━━━━━ Material to process
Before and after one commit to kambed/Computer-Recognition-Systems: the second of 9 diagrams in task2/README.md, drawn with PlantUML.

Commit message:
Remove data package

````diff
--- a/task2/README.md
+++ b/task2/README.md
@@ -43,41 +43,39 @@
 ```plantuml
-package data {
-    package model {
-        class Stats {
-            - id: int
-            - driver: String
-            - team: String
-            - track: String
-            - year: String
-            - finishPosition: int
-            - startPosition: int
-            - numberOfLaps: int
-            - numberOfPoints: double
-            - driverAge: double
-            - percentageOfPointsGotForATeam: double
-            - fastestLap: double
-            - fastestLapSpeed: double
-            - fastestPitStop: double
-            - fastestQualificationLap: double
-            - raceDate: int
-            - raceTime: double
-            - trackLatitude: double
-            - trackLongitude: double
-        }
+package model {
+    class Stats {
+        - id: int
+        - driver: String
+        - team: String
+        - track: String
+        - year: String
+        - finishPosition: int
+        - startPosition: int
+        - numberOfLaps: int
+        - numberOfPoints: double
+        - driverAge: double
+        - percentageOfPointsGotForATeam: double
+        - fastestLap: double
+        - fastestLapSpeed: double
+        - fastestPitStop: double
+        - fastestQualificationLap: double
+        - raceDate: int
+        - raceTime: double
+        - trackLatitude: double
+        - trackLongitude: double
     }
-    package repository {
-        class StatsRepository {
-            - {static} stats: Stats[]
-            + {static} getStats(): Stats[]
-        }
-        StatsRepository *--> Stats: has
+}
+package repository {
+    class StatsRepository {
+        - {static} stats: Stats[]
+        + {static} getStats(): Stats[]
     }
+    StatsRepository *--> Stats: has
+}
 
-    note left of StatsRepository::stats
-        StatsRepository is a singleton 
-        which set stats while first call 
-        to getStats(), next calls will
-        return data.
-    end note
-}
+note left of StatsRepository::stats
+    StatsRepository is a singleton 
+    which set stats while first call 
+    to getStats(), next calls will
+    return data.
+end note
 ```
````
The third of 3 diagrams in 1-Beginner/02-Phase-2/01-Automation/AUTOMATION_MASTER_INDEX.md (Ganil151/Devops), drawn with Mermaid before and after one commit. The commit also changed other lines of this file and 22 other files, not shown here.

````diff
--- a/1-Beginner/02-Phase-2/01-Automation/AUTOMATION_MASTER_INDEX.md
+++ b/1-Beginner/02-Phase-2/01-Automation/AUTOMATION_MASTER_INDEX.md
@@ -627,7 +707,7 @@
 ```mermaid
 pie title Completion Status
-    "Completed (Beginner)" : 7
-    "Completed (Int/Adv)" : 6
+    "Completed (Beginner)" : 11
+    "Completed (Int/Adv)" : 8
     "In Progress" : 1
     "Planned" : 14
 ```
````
━━━━━━━━━━
━━━━━ Material to process
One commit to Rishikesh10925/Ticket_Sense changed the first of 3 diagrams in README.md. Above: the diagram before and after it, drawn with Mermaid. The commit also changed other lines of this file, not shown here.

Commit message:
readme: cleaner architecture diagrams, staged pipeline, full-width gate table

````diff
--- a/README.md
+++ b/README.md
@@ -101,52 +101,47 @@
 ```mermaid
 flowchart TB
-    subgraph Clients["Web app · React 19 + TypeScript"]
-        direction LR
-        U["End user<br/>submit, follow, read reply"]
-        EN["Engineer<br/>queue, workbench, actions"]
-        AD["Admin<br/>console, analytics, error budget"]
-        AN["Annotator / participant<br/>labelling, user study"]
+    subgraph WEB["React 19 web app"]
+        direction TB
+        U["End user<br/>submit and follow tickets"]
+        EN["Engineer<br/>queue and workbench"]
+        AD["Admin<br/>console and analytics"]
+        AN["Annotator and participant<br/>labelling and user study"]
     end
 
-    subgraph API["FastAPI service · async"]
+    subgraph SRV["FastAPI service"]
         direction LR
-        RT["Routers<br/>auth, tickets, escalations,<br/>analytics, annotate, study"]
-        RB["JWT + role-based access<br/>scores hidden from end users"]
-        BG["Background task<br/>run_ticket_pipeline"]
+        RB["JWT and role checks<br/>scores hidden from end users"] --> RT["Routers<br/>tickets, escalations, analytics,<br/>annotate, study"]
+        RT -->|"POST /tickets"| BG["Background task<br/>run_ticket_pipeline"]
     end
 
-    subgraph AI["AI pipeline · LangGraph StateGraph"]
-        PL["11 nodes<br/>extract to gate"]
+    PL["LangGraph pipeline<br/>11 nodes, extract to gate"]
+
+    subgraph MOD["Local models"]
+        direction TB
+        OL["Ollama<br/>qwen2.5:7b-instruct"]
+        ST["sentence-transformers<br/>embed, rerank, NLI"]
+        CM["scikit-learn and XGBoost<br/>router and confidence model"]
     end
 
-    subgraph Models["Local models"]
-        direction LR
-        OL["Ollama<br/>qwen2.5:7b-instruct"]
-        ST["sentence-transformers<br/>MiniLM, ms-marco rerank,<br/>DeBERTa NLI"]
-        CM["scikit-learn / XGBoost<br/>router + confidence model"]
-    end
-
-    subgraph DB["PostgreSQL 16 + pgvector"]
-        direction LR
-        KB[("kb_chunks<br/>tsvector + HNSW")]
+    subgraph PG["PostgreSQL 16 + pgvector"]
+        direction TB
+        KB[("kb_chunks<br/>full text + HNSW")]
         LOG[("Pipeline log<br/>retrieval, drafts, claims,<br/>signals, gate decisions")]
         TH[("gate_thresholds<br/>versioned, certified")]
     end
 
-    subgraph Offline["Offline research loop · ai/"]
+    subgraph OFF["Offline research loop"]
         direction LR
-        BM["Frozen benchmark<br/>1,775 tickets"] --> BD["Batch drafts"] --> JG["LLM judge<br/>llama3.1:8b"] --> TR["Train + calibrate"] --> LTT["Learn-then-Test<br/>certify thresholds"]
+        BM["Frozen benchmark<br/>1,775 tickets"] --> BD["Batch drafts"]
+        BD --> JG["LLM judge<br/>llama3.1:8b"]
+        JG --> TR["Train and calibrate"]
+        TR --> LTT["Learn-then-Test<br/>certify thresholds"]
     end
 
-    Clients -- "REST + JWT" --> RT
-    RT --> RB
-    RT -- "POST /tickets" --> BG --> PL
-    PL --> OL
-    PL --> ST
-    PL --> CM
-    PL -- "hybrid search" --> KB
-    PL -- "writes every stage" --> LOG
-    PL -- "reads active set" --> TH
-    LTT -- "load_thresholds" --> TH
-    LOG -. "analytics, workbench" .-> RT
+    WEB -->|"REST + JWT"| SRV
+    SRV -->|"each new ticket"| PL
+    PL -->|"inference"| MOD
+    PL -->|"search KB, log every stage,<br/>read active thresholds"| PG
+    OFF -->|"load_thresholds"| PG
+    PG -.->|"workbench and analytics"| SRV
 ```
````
━━━━━━━━━━
Show each line of the material above where "first" occurs.

-        which set stats while first call 
+    which set stats while first call 
One commit to Rishikesh10925/Ticket_Sense changed the first of 3 diagrams in README.md. Above: the diagram before and after it, drawn with Mermaid. The commit also changed other lines of this file, not shown here.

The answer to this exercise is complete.